Lange’s Cascading Beneficiary Plan may be a good option to protect your family against the Death of the Stretch IRA
When I meet with new clients for the first time, one of the most aggravating things that I often find is that their existing estate planning documents are “set in stone”, and can cause the estate to be subject to unnecessary taxes. What do I mean by that?
Let’s say you have Jack and Jill, and their three kids John, James and Judy. Jack is 87, and Jill is 86. Jack and Jill both had wills that said, “I want my spouse to inherit everything, but if he or she is dead then I want my children to get everything.” Sound familiar? After Jack and Jill both die, their assets will be passed on to their kids as they specified, most certainly. The problem is that their kids will more than likely end up with less money than they could have.

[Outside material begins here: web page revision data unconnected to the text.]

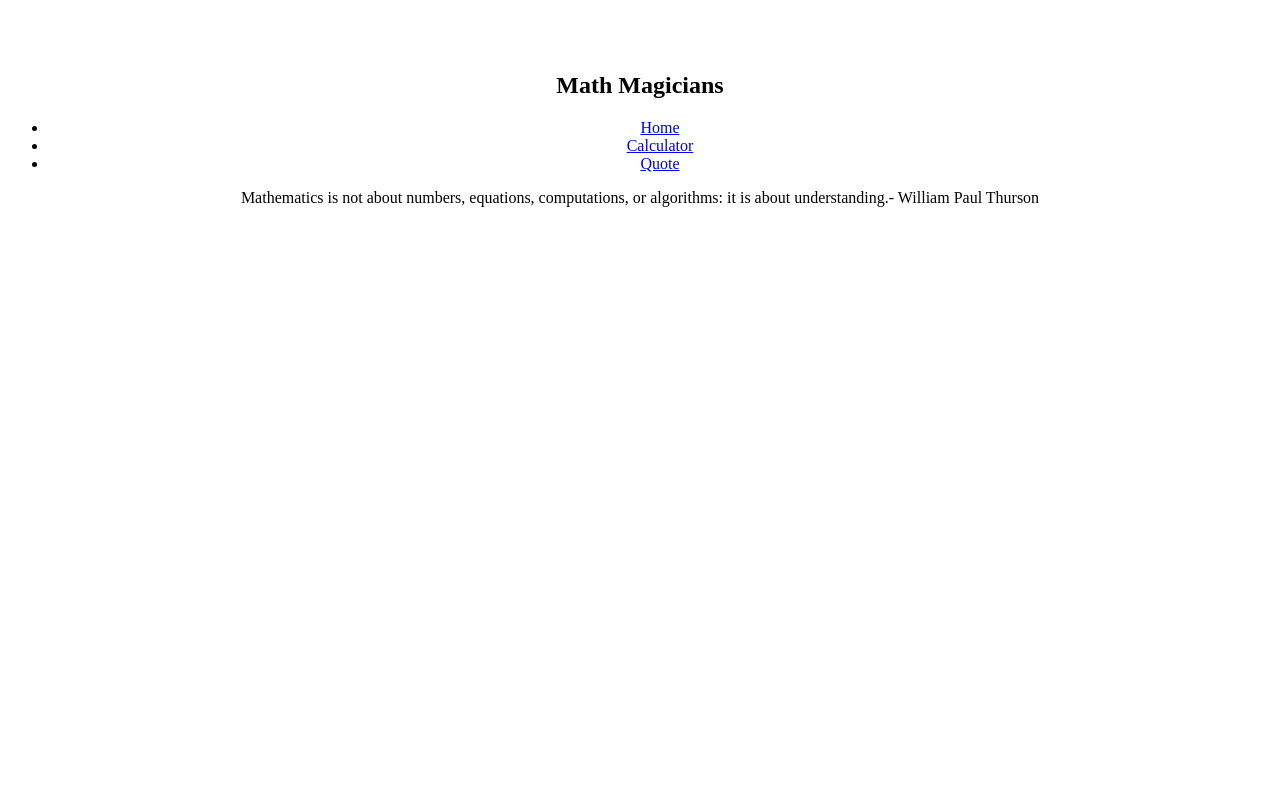
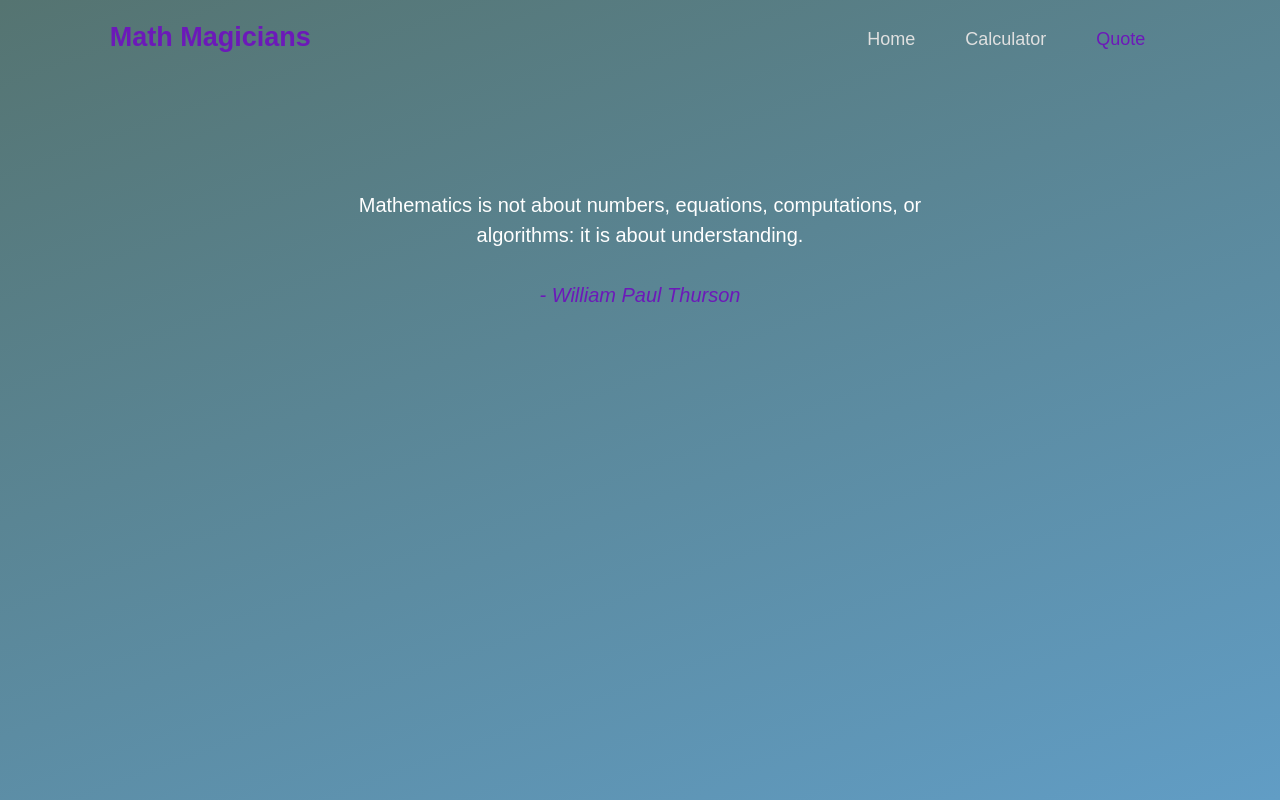
Before and after one commit to Kingjosh007/math-magicians, a React (Create React App) app: page /quote in a window 1280 px wide. Built offline with nearby package versions, Linux system fonts and the light colour scheme.

Commit message:
Style the components

```diff
--- a/src/App.css
+++ b/src/App.css
@@ -1,39 +1,109 @@
-.App {
-  text-align: center;
+body {
+  margin: 0;
+  padding: 0;
+  font-family: 'Manrope', sans-serif;
+  font-size: 18px;
+  line-height: 28px;
+  height: 100%;
+  background: linear-gradient(-20deg, #619dc5 0%, #557471 100%) center center fixed;
+  background-repeat: no-repeat;
+  background-size: cover;
 }
 
-.App-logo {
-  height: 40vmin;
-  pointer-events: none;
+.navbar {
+  display: flex;
+  justify-content: space-around;
 }
 
-@media (prefers-reduced-motion: no-preference) {
-  .App-logo {
-    animation: App-logo-spin infinite 20s linear;
-  }
+.navbar ul {
+  display: flex;
+  justify-content: flex-end;
+  width: 50%;
+  margin: 0;
 }
 
-.App-header {
-  background-color: #282c34;
-  min-height: 100vh;
-  display: flex;
-  flex-direction: column;
-  align-items: center;
-  justify-content: center;
-  font-size: calc(10px + 2vmin);
-  color: white;
+.navbar li {
+  list-style: none;
+  padding: 25px;
 }
 
-.App-link {
-  color: #61dafb;
+.link {
+  text-decoration: none;
+  color: #e0e0e0;
 }
 
-@keyframes App-logo-spin {
-  from {
-    transform: rotate(0deg);
-  }
+.active-link {
+  color: #6c19b9;
+  text-decoration: none;
+}
 
-  to {
-    transform: rotate(360deg);
-  }
+.logo {
+  color: #6c19b9;
+  line-height: 30px;
 }
+
+.home-container {
+  width: 45%;
+  margin: 14vh auto;
+}
+
+.quote-container blockquote {
+  width: 50%;
+  margin: 14vh auto;
+  color: #fff;
+  font-size: 20px;
+  line-height: 30px;
+  font-weight: 100;
+}
+
+.calc-page h2,
+.home-container h2 {
+  color: #fff;
+  font-weight: 400;
+}
+
+.home-container p {
+  font-weight: 100;
+  color: #e0e0e0;
+  margin: 20px 0;
+}
+
+.result {
+  text-align: right;
+  padding: 30px 20px;
+  background-color: #858694;
+  color: #fff;
+  font-size: 35px;
+}
+
+.buttons-container {
+  display: grid;
+  grid-template-columns: auto auto auto auto;
+}
+
+.button {
+  cursor: pointer;
+  background-color: #e0e0e0;
+  border: 0.5px solid #d2cfcf;
+  text-align: center;
+  padding: 30px 0;
+  font-size: 25px;
+}
+
+.button:hover {
+  opacity: 0.7;
+}
+
+.sign {
+  background-color: #f5913e;
+}
+
+.zero {
+  grid-column: 1 / 3;
+}
+
+.quote-author {
+  font-size: 20px;
+  font-style: italic;
+  color: #6c19b9;
+}
--- a/src/components/Home.js
+++ b/src/components/Home.js
@@ -2,7 +2,7 @@ import React from 'react';
 
 const Home = () => (
   <div className="home-container">
-    <h2>Welcome to our page!</h2>
+    <h2>Welcome to our website!</h2>
     <p>
       Lorem ipsum dolor sit amet consectetur adipisicing elit.
       Quasi commodi, facilis atque animi impedit praesentium id
--- a/src/components/Quote.js
+++ b/src/components/Quote.js
@@ -5,6 +5,8 @@ const Quotes = () => (
     <blockquote className="actual-quote">
       Mathematics is not about numbers, equations, computations, or algorithms:
       it is about understanding.
+      <br />
+      <br />
       <span className="quote-author">- William Paul Thurson</span>
     </blockquote>
   </div>
--- a/src/index.css
+++ b/src/index.css
@@ -6,13 +6,12 @@
 
 body {
   text-align: center;
-  margin-top: 4.5em;
 }
 
 .calc-container {
   display: flex;
   width: 402px;
-  margin: 0 auto;
+  margin: 7% auto;
   flex-direction: column;
   border: 1px solid #22272e;
 }
```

Why is that? Jack dies, leaving $3 million to his wife. Is it really likely that Jill is going to need $3 million to live on for the rest of her life? Probably not. The vast majority of wealthy individuals that I’ve worked with are in that position because they have never led an extravagant lifestyle, and in my experience, leopards don’t change their spots all that easily. More than likely, what will happen is that, a few years down the road, Jill will die with even more money in the bank. Their hard-earned savings will eventually go to their children as they wanted, but Jack and Jill may have missed the chance to use Lange’s Cascading Beneficiary Plan and possibly save them a significant amount of taxes due on their inheritance.
Using Disclaimers in Your Estate Plan
A disclaimer simply means that your beneficiary says “I don’t want this money that I’ve been given”. So let’s assume that Jack names Jill as his primary beneficiary, and their three children as contingent beneficiaries. After Jack’s death, Jill has nine months to think about it and, if she says “I want that money”, she gets it. But what happens if Jill is terminally ill and doesn’t expect to live much longer? She can disclaim the money say “I will never live long enough to spend $3 million, but I would like to have $300,000 for my own use. The remaining $2.7 million can go directly to our kids.” Jill can’t change what Jack has instructed – meaning that she can’t cause one child to receive more money than what he specified, or ask that some of the money be given to their grandchildren if Jack didn’t include them as beneficiaries. But she can step aside and say “I don’t need all of this money; give it to the next one in line”. By disclaiming, Jill allows Jack’s money to be passed directly to their children if she doesn’t need it. In many cases, disclaiming can be far more tax-efficient than having Jill inherit all of the money, never using it, and then passing on to their children.
Lange’s Cascading Beneficiary Plan (LCBP)
Many years ago, I designed a groundbreaking concept that I call Lange’s Cascading Beneficiary Plan. It incorporates the use of disclaimers into the estate plan, which allows your surviving spouse to have maximum flexibility after your death. This type of flexible estate planning can make a huge difference for your beneficiaries after your death. Assuming that your wills contain the appropriate language that meets both federal and state requirements for a valid disclaimer, your beneficiary can make decisions that are based on your family’s situation and tax laws that are in effect long after your will was prepared. And the best part is that they have up to nine months after your death to disclaim – so their decision can be based on your family circumstances and the tax laws that are in effect at the time.
Lange’s Cascading Beneficiary Plan may become an even more valuable estate planning tool after the legislation that I call the Death of the Stretch IRA is passed. Please stop back soon for an update.
For more information on this topic, please visit our Death of the Stretch IRA resource.
P.S. Did you miss a video blog post? Here are the past video blog posts in this video series.